Task prompt:
In the entries that follow, how many lines include the string "source"? The answer is the number only.

Data items:
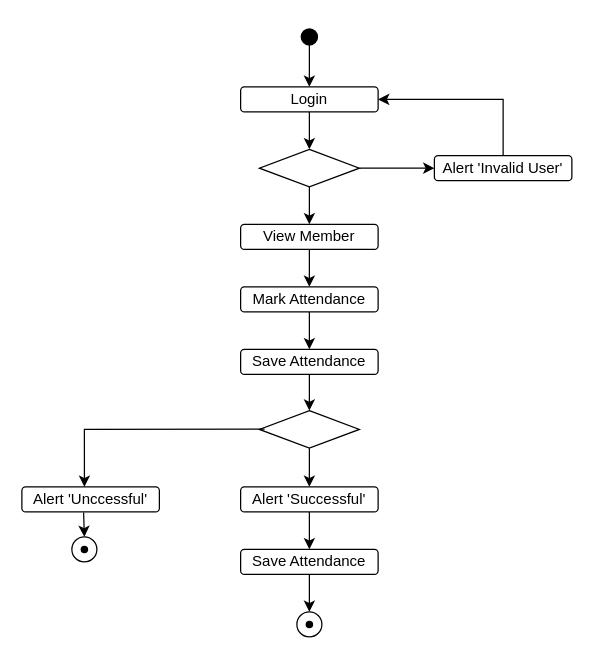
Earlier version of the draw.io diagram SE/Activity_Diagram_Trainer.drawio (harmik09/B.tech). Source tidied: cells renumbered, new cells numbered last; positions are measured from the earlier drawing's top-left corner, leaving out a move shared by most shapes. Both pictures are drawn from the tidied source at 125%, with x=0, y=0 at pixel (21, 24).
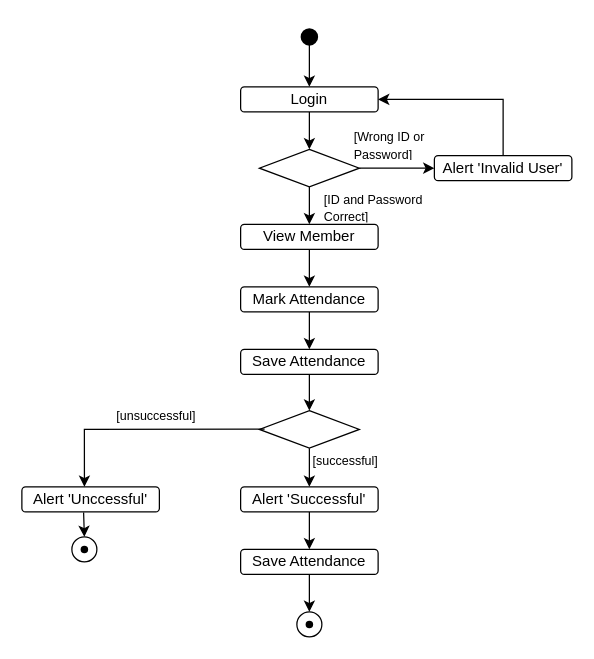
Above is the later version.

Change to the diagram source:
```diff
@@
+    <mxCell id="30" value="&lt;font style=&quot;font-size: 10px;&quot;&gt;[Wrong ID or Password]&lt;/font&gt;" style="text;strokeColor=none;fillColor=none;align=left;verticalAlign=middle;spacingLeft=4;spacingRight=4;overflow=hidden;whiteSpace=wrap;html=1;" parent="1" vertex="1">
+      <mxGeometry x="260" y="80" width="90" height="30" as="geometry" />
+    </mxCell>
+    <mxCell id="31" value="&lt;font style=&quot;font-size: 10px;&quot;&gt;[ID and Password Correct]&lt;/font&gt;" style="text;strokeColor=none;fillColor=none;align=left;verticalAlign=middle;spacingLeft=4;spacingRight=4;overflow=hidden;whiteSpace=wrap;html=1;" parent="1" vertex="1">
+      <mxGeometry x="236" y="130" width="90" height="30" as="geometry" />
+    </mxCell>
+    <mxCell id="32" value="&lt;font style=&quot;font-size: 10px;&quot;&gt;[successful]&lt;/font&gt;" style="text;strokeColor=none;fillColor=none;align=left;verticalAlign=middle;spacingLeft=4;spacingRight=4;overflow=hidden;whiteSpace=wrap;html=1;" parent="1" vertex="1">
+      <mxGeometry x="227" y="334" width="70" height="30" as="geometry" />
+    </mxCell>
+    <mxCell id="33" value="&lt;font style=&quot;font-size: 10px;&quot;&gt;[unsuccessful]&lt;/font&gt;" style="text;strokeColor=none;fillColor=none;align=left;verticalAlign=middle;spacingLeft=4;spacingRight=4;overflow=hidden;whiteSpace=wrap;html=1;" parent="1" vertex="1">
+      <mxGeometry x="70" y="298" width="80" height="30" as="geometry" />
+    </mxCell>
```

Result of this task:
2